#### Data shown

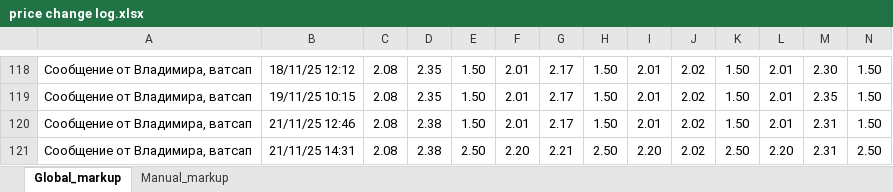
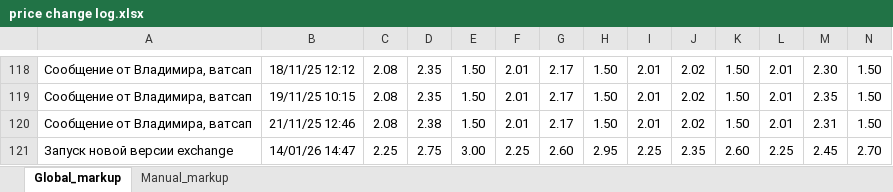
Before and after one commit to DenisMarchenkov/Ozon_exchange, an Excel workbook: Prices/settings_app/price change log.xlsx, sheet Global_markup, drawn as a sheet; only a part is shown, gaps mark what is left out; values as stored, in another font and other column widths than the file's, no borders; removed rows and columns are numbered as before the commit, all else as after; rows hold the shown columns only; the diff names each change by its address in the sheet, - before the commit and + after, or states it on an @@ line.

```diff
--- a/Prices/settings_app/price change log.xlsx (sheet Global_markup)
+++ b/Prices/settings_app/price change log.xlsx (sheet Global_markup)
-row 121: Сообщение от Владимира, ватсап | 21/11/25 14:31 | 2.08 | 2.38 | 2.50 | 2.20 | 2.21 | 2.50 | 2.20 | 2.02 | 2.50 | 2.20 | 2.31 | 2.50
+row 121: Запуск новой версии exchange | 14/01/26 14:47 | 2.25 | 2.75 | 3.00 | 2.25 | 2.60 | 2.95 | 2.25 | 2.35 | 2.60 | 2.25 | 2.45 | 2.70
```
Also changed, not shown: sheet Manual_markup, 1 other file.
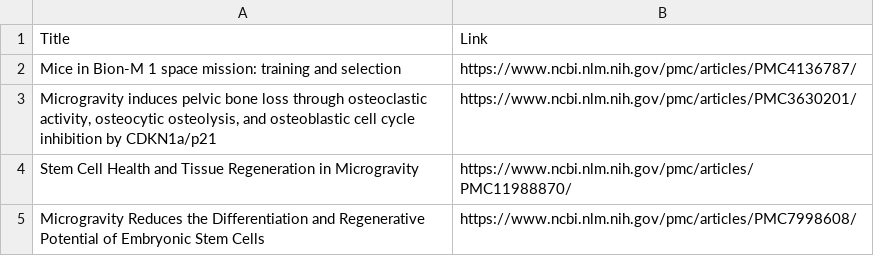
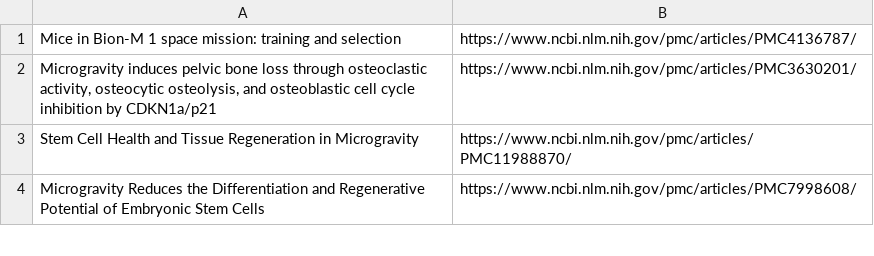
Before and after one commit to rdvraval19/test, a CSV file: test.csv, drawn as a sheet; only a part is shown.

Commit message:
Update test.csv

```diff
--- a/test.csv
+++ b/test.csv
@@ -1,2 +1 @@
-Title,Link
 Mice in Bion-M 1 space mission: training and selection,https://www.ncbi.nlm.nih.gov/pmc/articles/PMC4136787/
```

########

Exercise brief
Leaving out the pictures, reproduce the whole listing above exactly.

The completed task
Before and after one commit to DenisMarchenkov/Ozon_exchange, an Excel workbook: Prices/settings_app/price change log.xlsx, sheet Global_markup, drawn as a sheet; only a part is shown, gaps mark what is left out; values as stored, in another font and other column widths than the file's, no borders; removed rows and columns are numbered as before the commit, all else as after; rows hold the shown columns only; the diff names each change by its address in the sheet, - before the commit and + after, or states it on an @@ line.

```diff
--- a/Prices/settings_app/price change log.xlsx (sheet Global_markup)
+++ b/Prices/settings_app/price change log.xlsx (sheet Global_markup)
-row 121: Сообщение от Владимира, ватсап | 21/11/25 14:31 | 2.08 | 2.38 | 2.50 | 2.20 | 2.21 | 2.50 | 2.20 | 2.02 | 2.50 | 2.20 | 2.31 | 2.50
+row 121: Запуск новой версии exchange | 14/01/26 14:47 | 2.25 | 2.75 | 3.00 | 2.25 | 2.60 | 2.95 | 2.25 | 2.35 | 2.60 | 2.25 | 2.45 | 2.70
```
Also changed, not shown: sheet Manual_markup, 1 other file.
Before and after one commit to rdvraval19/test, a CSV file: test.csv, drawn as a sheet; only a part is shown.

Commit message:
Update test.csv

```diff
--- a/test.csv
+++ b/test.csv
@@ -1,2 +1 @@
-Title,Link
 Mice in Bion-M 1 space mission: training and selection,https://www.ncbi.nlm.nih.gov/pmc/articles/PMC4136787/
```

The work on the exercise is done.